We walked around the mill, and were shown how carding, spinning and weaving worked. Here’s a board showing the process.
But with my author’s brain, not that I’d necessarily include it in a story as I write about the upper class, but it was fascinating to be talked through family life in the early 1700s and before that, when many homes were part of the cloth making industry.
Before the days of factories weavers worked alone at home, and weavers were always men. Women did the carding and the spinning, and it took eight hours to spin what it took one hour to weave, so families wanted to keep their spinning wheel going constantly so it wasn’t just a mother’s task, but the from the age of 4-5 children, including young boys would be taught to card, separating the fibres of wool or cotton, ready for spinning, and then girls would be taught to spin from 7-8 and work on the spinning wheel in shifts to keep their fathers provided with thread for weaving – hence why women who did not marry became known as ‘Spinsters’ because they would then be left at home to keep spinning.
Looms in the home were wide enough for one person sitting at it to throw a shuttle through and be able to catch it the other end (so a stretched out arms width), and generally men would work alone at the loom, and their loom would be passed from father to son, and yes this is another historical origin of a word ‘heirloom’. I know – I love learning all these delicious little facts. It was a fab place. But I’m not done yet…
Did you know why broad cloth is called broad cloth? Well if you don’t you’ll know now. Broad cloth was more valuable because it was wider, which gave it more versatility for use, and it was wider because it was made on a two-man loom, so one person sat one side and threw the shuttle, the other caught it.
But then came the invention of the water powered looms. Which could produce far more cloth at a much greater speed, and this is what was built at Quarry Bank, a huge water powered mill to receive the cotton. I hate talking about the slave trade, it was a vile practice which creeps me out… but it was a fact, it happened, and at the time the mill was built, merchants would sail to Africa to capture slaves, take the slaves to America to farm the cotton, and then bring the cotton back to the Britain to stock the mills, and it was cotton Quarry Bank was built to process.
Of course then mills were in the situation that women could not spin the cotton fast enough to stock the looms, and calls were put out urging someone to invent a spinning machine. The spinning-jenny came into life. Initially it was a small number of spindle’s and some families bought one and still worked at home.

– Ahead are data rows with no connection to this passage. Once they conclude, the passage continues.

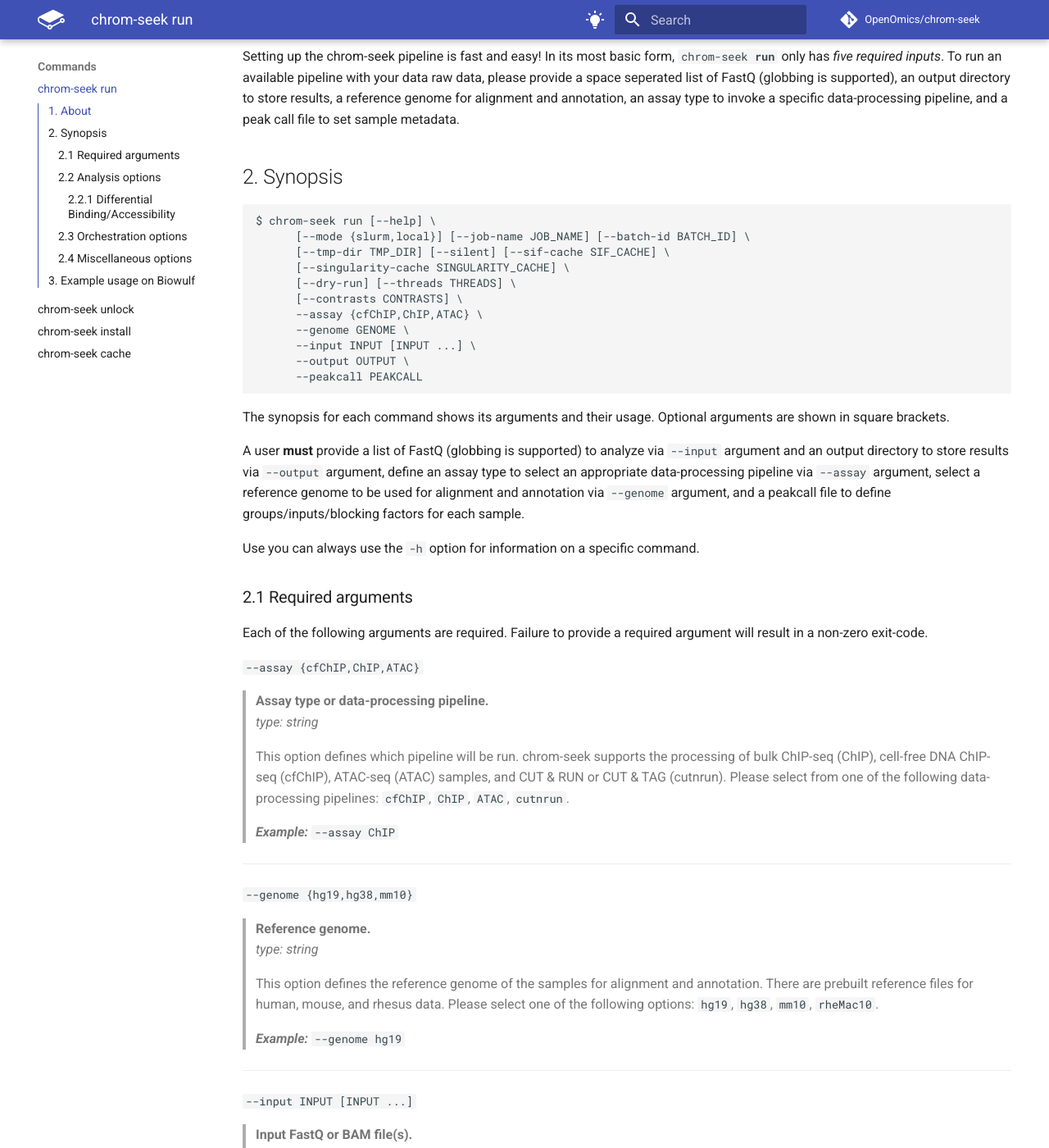
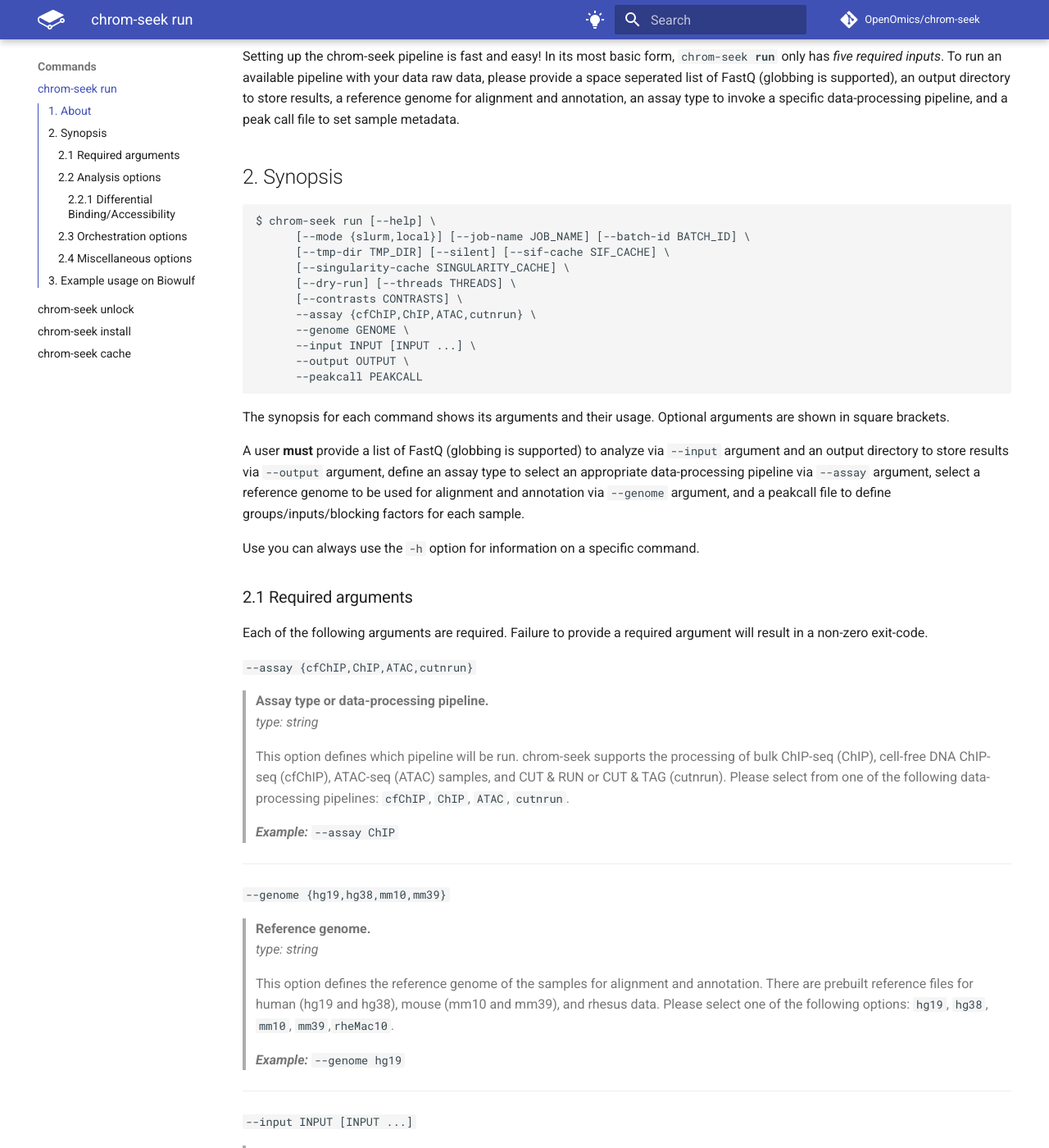
Before and after one commit to OpenOmics/chrom-seek, an MkDocs documentation site: the page built from docs/usage/run.md, in a window 1280 px wide and 1400 px high, scrolled down 357 px. Shown: the whole window at 82% size. Built offline with MkDocs 1.6.1 and Material for MkDocs 9.7.7, drawn with Linux system fonts in a browser that asks for light colours; comment, search, counter and statistics services are not loaded; the version menu is left out; some of the changed text lies outside the part shown.

Commit message:
feat: Add mm39 genome (#102)
* chore: start adding mm39

* docs: add mm39 to docs add blacklist reference

* fix: move cfchip_tools_src to rule

* fix: add bam2fragment.R into bin folder

* fix: refactor diffbindqc value injection, up memory for enhancer plot

* docs: extra documentation

* Modify assay and genome options in run.md

Updated assay options to include 'cutnrun' and corrected genome options to include 'mm39'.

* Enhance assay and genome options in chrom-seek cli

Updated documentation for assay types and reference genomes.

* Update cfChIP toolkit path to use config variable

* Moving path to cfChIP toolkit source code to modules config file.

---------

Co-authored-by: Ryan Routsong <ryan.routsong@nih.gov>
Co-authored-by: Skyler Kuhn <kuhnsa3@gmail.com>

```diff
--- a/docs/usage/run.md
+++ b/docs/usage/run.md
@@ -15,7 +15,7 @@
       [--singularity-cache SINGULARITY_CACHE] \
       [--dry-run] [--threads THREADS] \
       [--contrasts CONTRASTS] \
-      --assay {cfChIP,ChIP,ATAC} \
+      --assay {cfChIP,ChIP,ATAC,cutnrun} \
       --genome GENOME \
       --input INPUT [INPUT ...] \
       --output OUTPUT \
@@ -32,7 +32,7 @@
 
 Each of the following arguments are required. Failure to provide a required argument will result in a non-zero exit-code.
 
-  `--assay {cfChIP,ChIP,ATAC}`
+  `--assay {cfChIP,ChIP,ATAC,cutnrun}`
 > **Assay type or data-processing pipeline.**
 > *type: string*
 >
@@ -41,17 +41,17 @@
 > ***Example:*** `--assay ChIP`
 
 ---
-  `--genome {hg19,hg38,mm10}`
+  `--genome {hg19,hg38,mm10,mm39}`
 > **Reference genome.**
 > *type: string*
 >
-> This option defines the reference genome of the samples for alignment and annotation. There are prebuilt reference files for human, mouse, and rhesus data. Please select one of the following options: `hg19`, `hg38`, `mm10`, `rheMac10`.
+> This option defines the reference genome of the samples for alignment and annotation. There are prebuilt reference files for human (hg19 and hg38), mouse (mm10 and mm39), and rhesus data. Please select one of the following options: `hg19`, `hg38`, `mm10`, `mm39`,`rheMac10`.
 >
 > ***Example:*** `--genome hg19`
 
 ---
   `--input INPUT [INPUT ...]`
-> **Input FastQ or BAM file(s).**
+> **Input FastQ.**
 > *type: file(s)*
 >
 > One or more FastQ files can be provided. From the command-line, each input file should seperated by a space. Globbing is supported! This makes selecting FastQ files easy. FastQ files should always be gzipp-ed. Only list files you want processed as all files in the list will be run through the initial pipeline steps. All file merging must be done before running the pipeline.
```
Also changed, not shown: other parts of docs/usage/run.md (+1 -1 lines), docs/tools_software.md (+6 -1 lines), 11 other files.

But then giant machines were developed ones that cottage industries couldn’t keep up with and this was the point when poverty began hitting the majority of the working class in the late 1700s.
More on Quarry Bank next week, I’ve a little more to share. And more on Harriette on Sunday…
Jane Lark is a writer of authentic, passionate and emotional love stories.
See the side bar for details of Jane’s books, and Jane’s website www.janelark.co.uk to learn more about Jane. Or click ‘like’ on Jane’s Facebook page to see photo’s and learn historical facts from the Georgian, Regency and Victorian eras, which Jane publishes there. You can also follow Jane on twitter at @janelark